- Be direct: Get straight to the point and avoid unnecessary pleasantries or small talk. This will help you to convey your message quickly and effectively.
- Avoid repetition: Don't repeat yourself unnecessarily. If you've already made a point or answered a question, move on to the next topic.
- Use bullet points or lists: Use bullet points or lists to break up long messages and highlight key points. This can help to make your communication more concise and easier to digest.
- Emphasize action items: When communicating with your team, emphasize action items and the next steps. This will help to reduce unnecessary back-and-forth communication and keep everyone on track.
- Use technology in a fruitful way: Take advantage of technology to communicate more efficiently. For example, use chat or messaging apps for quick questions or updates, and reserve longer-form communication for email or video calls.
The do’s and don’ts of a balanced communication
Maintaining balanced communication in remote work requires a mix of communication skills, technology, and habits. Here are some do's and don'ts to help you maintain balanced communication in remote work:
Use various communication channels such as chat, video conferencing, email, and project management tools. Each tool has its strengths, and using a mix of tools can help you stay connected and productive.
Avoid overcommunication by being clear about the purpose of your message and using the appropriate communication channel. Don't send unnecessary messages or repeat information that has already been communicated.
Schedule regular check-ins with your team to keep everyone informed and updated. These check-ins can be daily stand-ups, weekly meetings, or monthly reviews.
Don't ignore your colleagues' messages or emails. Respond to messages on time, even if it's just to acknowledge receipt.
Be clear and concise in your messages to avoid confusion or misinterpretation. Use bullet points, headings, and summaries to help your message stand out.
Don't multitask during video or phone meetings. Give your full attention to the meeting and avoid distractions like emails or chat messages.
Listen actively to your colleagues to understand their perspectives and needs. Paraphrase what they say to show that you are listening and clarify misunderstandings.
Don't rely too heavily on chat to communicate with your colleagues. Use video or phone calls for more complex discussions or to build relationships.

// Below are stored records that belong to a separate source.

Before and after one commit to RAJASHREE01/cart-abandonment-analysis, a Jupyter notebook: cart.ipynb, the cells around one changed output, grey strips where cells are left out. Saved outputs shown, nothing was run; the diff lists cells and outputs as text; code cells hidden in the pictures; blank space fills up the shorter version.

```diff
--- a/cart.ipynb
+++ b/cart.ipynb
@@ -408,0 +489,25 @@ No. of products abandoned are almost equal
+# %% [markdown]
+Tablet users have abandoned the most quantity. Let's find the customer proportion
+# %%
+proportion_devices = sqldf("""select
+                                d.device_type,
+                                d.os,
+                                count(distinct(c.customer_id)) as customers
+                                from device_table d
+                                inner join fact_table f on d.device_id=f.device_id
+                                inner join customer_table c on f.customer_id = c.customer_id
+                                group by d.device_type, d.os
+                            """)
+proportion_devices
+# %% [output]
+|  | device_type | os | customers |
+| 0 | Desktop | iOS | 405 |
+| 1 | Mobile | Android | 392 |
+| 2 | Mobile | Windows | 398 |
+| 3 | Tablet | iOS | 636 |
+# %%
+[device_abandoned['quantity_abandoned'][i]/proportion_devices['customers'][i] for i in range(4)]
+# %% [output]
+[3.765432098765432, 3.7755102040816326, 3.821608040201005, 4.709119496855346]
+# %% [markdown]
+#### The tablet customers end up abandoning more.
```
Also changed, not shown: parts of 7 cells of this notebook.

Be aware of the time zones of your colleagues and schedule meetings at a convenient time for everyone. Use time zone converters to avoid confusion.
Take breaks to avoid burnout and to recharge. Use this time to get away from your screen, stretch, or take a walk.